Deadline for manuscript submissions: closed (1 May 2013)

Special Issue Editor

Guest Editor
Prof. Dr. Russ Vince (Website)

School of Management, University of Bath, Bath BA2 7AY, UK
Interests: organizational learning; leadership and change; emotion in organizations; the organization of reflection

Special Issue Information

Dear Colleagues,

In a recent review of her ‘4I’s framework’, Professor Mary Crossan and her co-authors have suggested we are at a stage in our understanding of organizational learning where a unifying theory could be developed. Five ‘promising directions’ have been pinpointed that could be integrated to create an evolutionary and multi-level theory of organizational learning. This special issue offers authors the opportunity to engage with these ‘promising directions’—either separately or in combination—in order to contribute to our knowledge of organizational learning both in theory and in practice. These ‘promising directions’ are:

  • Power, politics and emotion in organizational learning
  • Leadership and organizational learning
  • Organizational learning barriers, levels of learning, types of learning
  • Organizational learning and knowledge management
  • Social processes of organizational learning – practice and activity

The Guest Editor, Professor Russ Vince, invites the submission of theoretical and empirical papers that make a clear and explicit contribution to knowledge in one or more of these areas of organizational learning. In their papers, contributors should identify, develop and illustrate one well-focused idea or issue that will help readers of Administrative Sciences to improve their understanding of organizational learning.

Reference
Crossan, M. M., C. C. Maurer, et al. (2011). "Reflections on the 2009 AMR Decade Award: Do we have a Theory of Organizational Learning?" Academy of Management Review 36(3): 446-460.

Prof. Dr. Russ Vince
Guest Editor

Submission

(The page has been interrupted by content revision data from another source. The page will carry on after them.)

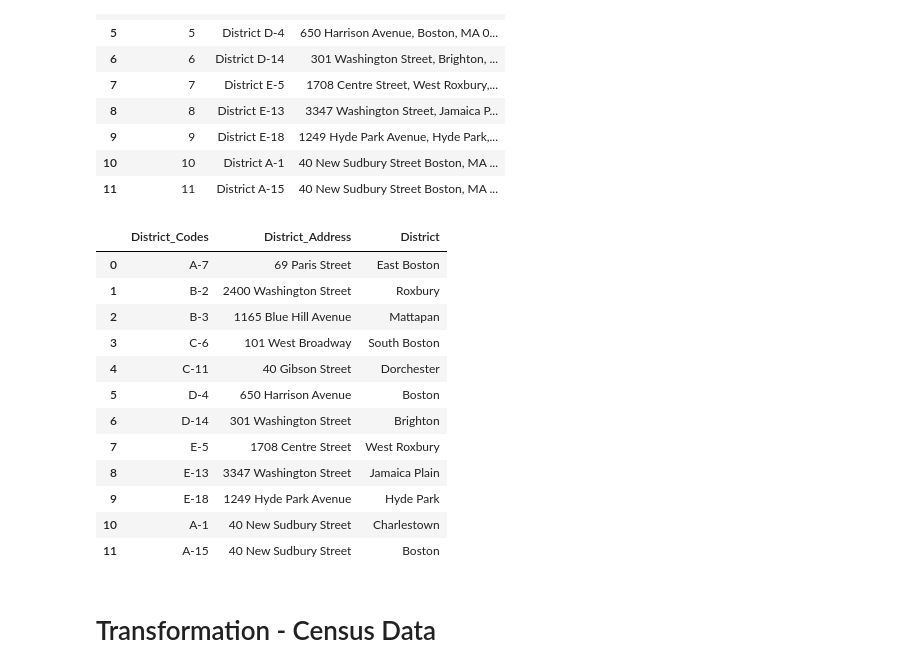
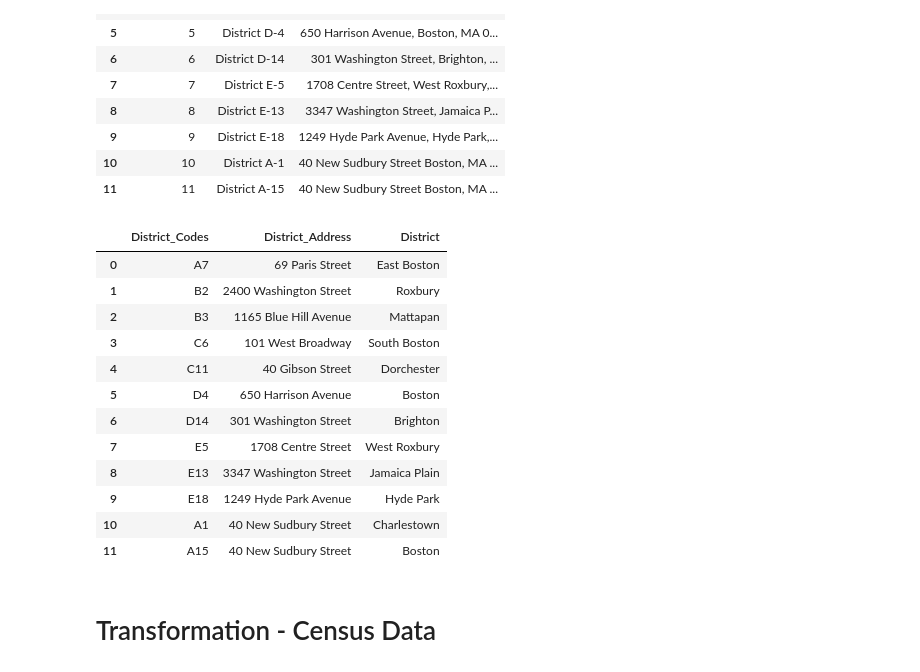
Before and after one commit to gvenkata/Project-2-ETL-Project, a Jupyter notebook: Panda_Combine.ipynb, the cells around one changed output. Saved outputs shown, nothing was run; the diff lists cells and outputs as text; code cells hidden in the pictures.

```diff
--- a/Panda_Combine.ipynb
+++ b/Panda_Combine.ipynb
@@ -94,30 +94,34 @@ dist_data
 # %%
 dist_data_clean = pd.DataFrame()
 dist_data_clean['District_Codes'] =(dist_data['District Codes'].str.split(' ').str[1])
+dist_data_clean['District_Codes2']=dist_data_clean['District_Codes'].str.split('-').str[0]+dist_data_clean['District_Codes'].str.split('-').str[1]
 dist_data_clean['District_Address'] =(dist_data['District Names'].str.split(',').str[0])
 dist_data_clean['District'] =(dist_data['District Names'].str.split(',').str[1])
 # Clean up Dual Precinct for Boston/Charlestown
 # dist_data_clean.replace('40 New Sudbury Street Boston', '40 New Sudbury Street')
 dist_data_clean.at[10, 'District_Address'] = '40 New Sudbury Street'
 dist_data_clean.at[11, 'District_Address'] = '40 New Sudbury Street'
 dist_data_clean.at[10, 'District'] = 'Charlestown'
 dist_data_clean.at[11, 'District'] = 'Boston'
-dist_data_clean.at[11, 'District_Codes'] = 'A-15'
+dist_data_clean.at[11, 'District_Codes'] = 'A15'
+dist_data_clean.at[11, 'District_Codes2'] = 'A15'
+dist_data_clean.drop(['District_Codes'], axis=1,inplace=True)
+dist_data_clean.rename(columns={'District_Codes2':'District_Codes'},inplace=True)
 dist_data_clean
 # %% [output]
 |  | District_Codes | District_Address | District |
-| 0 | A-7 | 69 Paris Street | East Boston |
-| 1 | B-2 | 2400 Washington Street | Roxbury |
-| 2 | B-3 | 1165 Blue Hill Avenue | Mattapan |
-| 3 | C-6 | 101 West Broadway | South Boston |
-| 4 | C-11 | 40 Gibson Street | Dorchester |
-| 5 | D-4 | 650 Harrison Avenue | Boston |
-| 6 | D-14 | 301 Washington Street | Brighton |
-| 7 | E-5 | 1708 Centre Street | West Roxbury |
-| 8 | E-13 | 3347 Washington Street | Jamaica Plain |
-| 9 | E-18 | 1249 Hyde Park Avenue | Hyde Park |
-| 10 | A-1 | 40 New Sudbury Street | Charlestown |
-| 11 | A-15 | 40 New Sudbury Street | Boston |
+| 0 | A7 | 69 Paris Street | East Boston |
+| 1 | B2 | 2400 Washington Street | Roxbury |
+| 2 | B3 | 1165 Blue Hill Avenue | Mattapan |
+| 3 | C6 | 101 West Broadway | South Boston |
+| 4 | C11 | 40 Gibson Street | Dorchester |
+| 5 | D4 | 650 Harrison Avenue | Boston |
+| 6 | D14 | 301 Washington Street | Brighton |
+| 7 | E5 | 1708 Centre Street | West Roxbury |
+| 8 | E13 | 3347 Washington Street | Jamaica Plain |
+| 9 | E18 | 1249 Hyde Park Avenue | Hyde Park |
+| 10 | A1 | 40 New Sudbury Street | Charlestown |
+| 11 | A15 | 40 New Sudbury Street | Boston |
 # %% [markdown]
 #                               Transformation - Census Data
 # %%
```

Manuscripts should be submitted online at www.mdpi.com by registering and logging in to this website. Once you are registered, click here to go to the submission form. Manuscripts can be submitted until the deadline. Papers will be published continuously (as soon as accepted) and will be listed together on the special issue website. Research articles, review articles as well as communications are invited. For planned papers, a title and short abstract (about 100 words) can be sent to the Editorial Office for announcement on this website.

Submitted manuscripts should not have been published previously, nor be under consideration for publication elsewhere (except conference proceedings papers). All manuscripts are refereed through a peer-review process. A guide for authors and other relevant information for submission of manuscripts is available on the Instructions for Authors page. Administrative Sciences is an international peer-reviewed Open Access quarterly journal published by MDPI.

Please visit the Instructions for Authors page before submitting a manuscript. For the first couple of issues the Article Processing Charge (APC) will be waived for well-prepared manuscripts. English correction and/or formatting fees of 250 CHF (Swiss Francs) will be charged in certain cases for those articles accepted for publication that require extensive additional formatting and/or English corrections.

Published Papers (5 papers)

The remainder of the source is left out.